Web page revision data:
* * *

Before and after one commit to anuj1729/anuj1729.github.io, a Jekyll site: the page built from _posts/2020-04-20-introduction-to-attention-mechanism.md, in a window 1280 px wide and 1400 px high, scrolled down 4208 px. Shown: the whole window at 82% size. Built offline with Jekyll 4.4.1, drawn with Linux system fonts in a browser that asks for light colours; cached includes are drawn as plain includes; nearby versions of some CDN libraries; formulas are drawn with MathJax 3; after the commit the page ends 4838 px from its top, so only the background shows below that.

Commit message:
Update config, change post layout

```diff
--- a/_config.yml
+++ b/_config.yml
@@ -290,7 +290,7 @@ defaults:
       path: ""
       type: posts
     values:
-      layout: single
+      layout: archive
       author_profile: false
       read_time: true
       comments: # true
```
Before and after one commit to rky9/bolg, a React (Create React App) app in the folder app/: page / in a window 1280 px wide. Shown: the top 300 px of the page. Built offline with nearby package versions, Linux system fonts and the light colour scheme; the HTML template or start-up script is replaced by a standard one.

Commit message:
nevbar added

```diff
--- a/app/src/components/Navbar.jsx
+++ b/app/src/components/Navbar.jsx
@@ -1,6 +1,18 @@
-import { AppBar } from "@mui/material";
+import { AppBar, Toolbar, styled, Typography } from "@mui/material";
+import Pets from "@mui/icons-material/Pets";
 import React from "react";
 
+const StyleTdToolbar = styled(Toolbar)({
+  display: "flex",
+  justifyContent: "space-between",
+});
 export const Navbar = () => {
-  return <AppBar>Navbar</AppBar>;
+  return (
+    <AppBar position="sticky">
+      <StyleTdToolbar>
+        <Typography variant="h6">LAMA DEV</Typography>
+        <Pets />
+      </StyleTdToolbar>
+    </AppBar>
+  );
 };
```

* * *

### Exercise brief
Reproduce each line above without any alteration.

### Worked solution
Before and after one commit to anuj1729/anuj1729.github.io, a Jekyll site: the page built from _posts/2020-04-20-introduction-to-attention-mechanism.md, in a window 1280 px wide and 1400 px high, scrolled down 4208 px. Shown: the whole window at 82% size. Built offline with Jekyll 4.4.1, drawn with Linux system fonts in a browser that asks for light colours; cached includes are drawn as plain includes; nearby versions of some CDN libraries; formulas are drawn with MathJax 3; after the commit the page ends 4838 px from its top, so only the background shows below that.

Commit message:
Update config, change post layout

```diff
--- a/_config.yml
+++ b/_config.yml
@@ -290,7 +290,7 @@ defaults:
       path: ""
       type: posts
     values:
-      layout: single
+      layout: archive
       author_profile: false
       read_time: true
       comments: # true
```
Before and after one commit to rky9/bolg, a React (Create React App) app in the folder app/: page / in a window 1280 px wide. Shown: the top 300 px of the page. Built offline with nearby package versions, Linux system fonts and the light colour scheme; the HTML template or start-up script is replaced by a standard one.

Commit message:
nevbar added

```diff
--- a/app/src/components/Navbar.jsx
+++ b/app/src/components/Navbar.jsx
@@ -1,6 +1,18 @@
-import { AppBar } from "@mui/material";
+import { AppBar, Toolbar, styled, Typography } from "@mui/material";
+import Pets from "@mui/icons-material/Pets";
 import React from "react";
 
+const StyleTdToolbar = styled(Toolbar)({
+  display: "flex",
+  justifyContent: "space-between",
+});
 export const Navbar = () => {
-  return <AppBar>Navbar</AppBar>;
+  return (
+    <AppBar position="sticky">
+      <StyleTdToolbar>
+        <Typography variant="h6">LAMA DEV</Typography>
+        <Pets />
+      </StyleTdToolbar>
+    </AppBar>
+  );
 };
```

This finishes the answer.